Locate every line below that contains the word "Claude" and copy it.

════

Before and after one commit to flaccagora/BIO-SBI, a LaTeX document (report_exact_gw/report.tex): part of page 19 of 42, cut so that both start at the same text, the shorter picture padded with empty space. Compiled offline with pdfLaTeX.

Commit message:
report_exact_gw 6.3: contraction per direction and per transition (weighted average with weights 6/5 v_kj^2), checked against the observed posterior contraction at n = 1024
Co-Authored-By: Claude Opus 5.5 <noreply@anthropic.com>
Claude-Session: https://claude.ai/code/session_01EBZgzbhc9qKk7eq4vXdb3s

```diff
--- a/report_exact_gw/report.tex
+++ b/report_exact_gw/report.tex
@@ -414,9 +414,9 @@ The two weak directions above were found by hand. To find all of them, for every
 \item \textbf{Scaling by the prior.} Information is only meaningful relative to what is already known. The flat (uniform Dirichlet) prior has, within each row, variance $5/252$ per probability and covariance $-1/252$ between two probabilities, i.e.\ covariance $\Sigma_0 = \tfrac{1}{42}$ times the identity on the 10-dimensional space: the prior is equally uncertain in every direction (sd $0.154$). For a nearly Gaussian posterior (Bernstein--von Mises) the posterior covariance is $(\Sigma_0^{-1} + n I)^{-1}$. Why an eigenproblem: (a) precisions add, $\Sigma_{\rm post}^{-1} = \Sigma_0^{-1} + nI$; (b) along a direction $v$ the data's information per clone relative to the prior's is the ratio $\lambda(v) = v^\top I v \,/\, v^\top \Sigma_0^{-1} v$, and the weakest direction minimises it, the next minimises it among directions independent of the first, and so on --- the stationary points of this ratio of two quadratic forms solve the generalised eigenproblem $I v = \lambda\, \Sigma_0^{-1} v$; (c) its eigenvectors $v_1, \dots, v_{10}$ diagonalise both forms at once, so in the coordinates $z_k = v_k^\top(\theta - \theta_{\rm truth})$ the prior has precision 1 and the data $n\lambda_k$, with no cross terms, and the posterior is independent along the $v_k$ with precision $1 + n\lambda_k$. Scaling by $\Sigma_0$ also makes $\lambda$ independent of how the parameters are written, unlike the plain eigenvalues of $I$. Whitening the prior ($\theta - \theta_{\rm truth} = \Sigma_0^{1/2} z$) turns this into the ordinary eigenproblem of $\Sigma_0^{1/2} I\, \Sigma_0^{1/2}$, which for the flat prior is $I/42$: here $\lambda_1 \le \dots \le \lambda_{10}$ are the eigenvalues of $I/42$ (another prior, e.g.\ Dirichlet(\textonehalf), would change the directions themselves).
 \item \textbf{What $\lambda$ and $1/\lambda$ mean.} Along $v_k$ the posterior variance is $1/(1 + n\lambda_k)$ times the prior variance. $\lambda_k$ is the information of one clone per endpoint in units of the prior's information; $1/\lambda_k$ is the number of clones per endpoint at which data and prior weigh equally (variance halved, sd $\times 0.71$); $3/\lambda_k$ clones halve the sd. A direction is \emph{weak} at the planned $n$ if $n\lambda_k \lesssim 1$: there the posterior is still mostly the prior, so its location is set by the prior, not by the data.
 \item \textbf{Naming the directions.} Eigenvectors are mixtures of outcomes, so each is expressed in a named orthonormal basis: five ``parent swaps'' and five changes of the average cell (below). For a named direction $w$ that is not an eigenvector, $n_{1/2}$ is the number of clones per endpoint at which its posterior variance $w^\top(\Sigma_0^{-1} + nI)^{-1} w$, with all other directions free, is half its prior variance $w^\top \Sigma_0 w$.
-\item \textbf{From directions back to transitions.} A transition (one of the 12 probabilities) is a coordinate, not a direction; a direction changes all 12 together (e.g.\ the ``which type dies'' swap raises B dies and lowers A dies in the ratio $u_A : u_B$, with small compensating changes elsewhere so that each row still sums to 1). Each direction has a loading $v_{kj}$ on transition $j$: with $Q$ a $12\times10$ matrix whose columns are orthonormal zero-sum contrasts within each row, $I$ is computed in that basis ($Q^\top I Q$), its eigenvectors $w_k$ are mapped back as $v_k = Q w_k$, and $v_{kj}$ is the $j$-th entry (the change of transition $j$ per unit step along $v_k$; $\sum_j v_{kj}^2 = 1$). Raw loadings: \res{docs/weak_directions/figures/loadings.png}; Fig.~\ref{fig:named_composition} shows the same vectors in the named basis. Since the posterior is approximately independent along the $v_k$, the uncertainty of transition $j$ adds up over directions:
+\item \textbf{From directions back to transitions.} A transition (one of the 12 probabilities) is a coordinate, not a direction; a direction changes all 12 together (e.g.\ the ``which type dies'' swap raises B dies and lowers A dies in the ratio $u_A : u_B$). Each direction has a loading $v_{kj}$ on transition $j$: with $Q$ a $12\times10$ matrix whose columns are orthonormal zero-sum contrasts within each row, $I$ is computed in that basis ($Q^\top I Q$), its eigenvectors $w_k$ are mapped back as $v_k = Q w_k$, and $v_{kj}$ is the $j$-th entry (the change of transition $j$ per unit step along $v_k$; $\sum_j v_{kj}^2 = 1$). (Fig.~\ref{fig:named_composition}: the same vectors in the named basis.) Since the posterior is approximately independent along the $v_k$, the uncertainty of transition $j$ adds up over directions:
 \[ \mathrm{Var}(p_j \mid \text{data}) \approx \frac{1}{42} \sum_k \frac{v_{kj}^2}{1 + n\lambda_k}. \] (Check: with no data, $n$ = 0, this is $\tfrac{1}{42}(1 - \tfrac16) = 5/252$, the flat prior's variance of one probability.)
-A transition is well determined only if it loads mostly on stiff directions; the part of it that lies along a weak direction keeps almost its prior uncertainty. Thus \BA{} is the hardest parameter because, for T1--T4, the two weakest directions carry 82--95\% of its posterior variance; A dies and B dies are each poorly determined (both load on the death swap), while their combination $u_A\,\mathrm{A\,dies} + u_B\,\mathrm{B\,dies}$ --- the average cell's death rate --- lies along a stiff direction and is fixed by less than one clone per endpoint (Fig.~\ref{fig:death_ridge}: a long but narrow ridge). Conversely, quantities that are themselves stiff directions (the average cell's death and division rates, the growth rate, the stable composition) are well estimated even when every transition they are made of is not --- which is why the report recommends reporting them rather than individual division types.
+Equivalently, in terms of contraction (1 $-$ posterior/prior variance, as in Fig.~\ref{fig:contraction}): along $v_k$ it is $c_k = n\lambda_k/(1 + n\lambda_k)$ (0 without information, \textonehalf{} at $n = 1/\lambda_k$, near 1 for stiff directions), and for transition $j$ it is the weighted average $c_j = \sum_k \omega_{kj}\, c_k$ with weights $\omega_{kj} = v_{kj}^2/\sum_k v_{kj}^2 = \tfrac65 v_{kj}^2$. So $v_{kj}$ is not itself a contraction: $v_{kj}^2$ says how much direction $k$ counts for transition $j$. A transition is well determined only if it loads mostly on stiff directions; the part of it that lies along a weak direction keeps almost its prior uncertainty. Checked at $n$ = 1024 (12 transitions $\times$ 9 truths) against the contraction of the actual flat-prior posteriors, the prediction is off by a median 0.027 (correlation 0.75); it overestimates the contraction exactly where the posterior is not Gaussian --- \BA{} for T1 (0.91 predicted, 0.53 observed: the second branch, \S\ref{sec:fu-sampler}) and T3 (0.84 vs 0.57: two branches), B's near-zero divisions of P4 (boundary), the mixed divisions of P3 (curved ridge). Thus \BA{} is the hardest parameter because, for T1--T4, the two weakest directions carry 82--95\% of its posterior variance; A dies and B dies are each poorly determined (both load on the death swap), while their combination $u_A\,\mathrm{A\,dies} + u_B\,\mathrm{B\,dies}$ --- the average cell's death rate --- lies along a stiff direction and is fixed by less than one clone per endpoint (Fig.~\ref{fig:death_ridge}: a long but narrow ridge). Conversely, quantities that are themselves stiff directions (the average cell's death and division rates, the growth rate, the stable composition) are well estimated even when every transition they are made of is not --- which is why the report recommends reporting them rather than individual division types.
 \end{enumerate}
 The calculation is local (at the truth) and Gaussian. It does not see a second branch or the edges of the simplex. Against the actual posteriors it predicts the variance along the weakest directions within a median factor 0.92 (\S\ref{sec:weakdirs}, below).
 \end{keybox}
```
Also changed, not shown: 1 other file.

════

• **EXERCISE RESULT**
Co-Authored-By: Claude Opus 5.5 <noreply@anthropic.com>
Claude-Session: https://claude.ai/code/session_01EBZgzbhc9qKk7eq4vXdb3s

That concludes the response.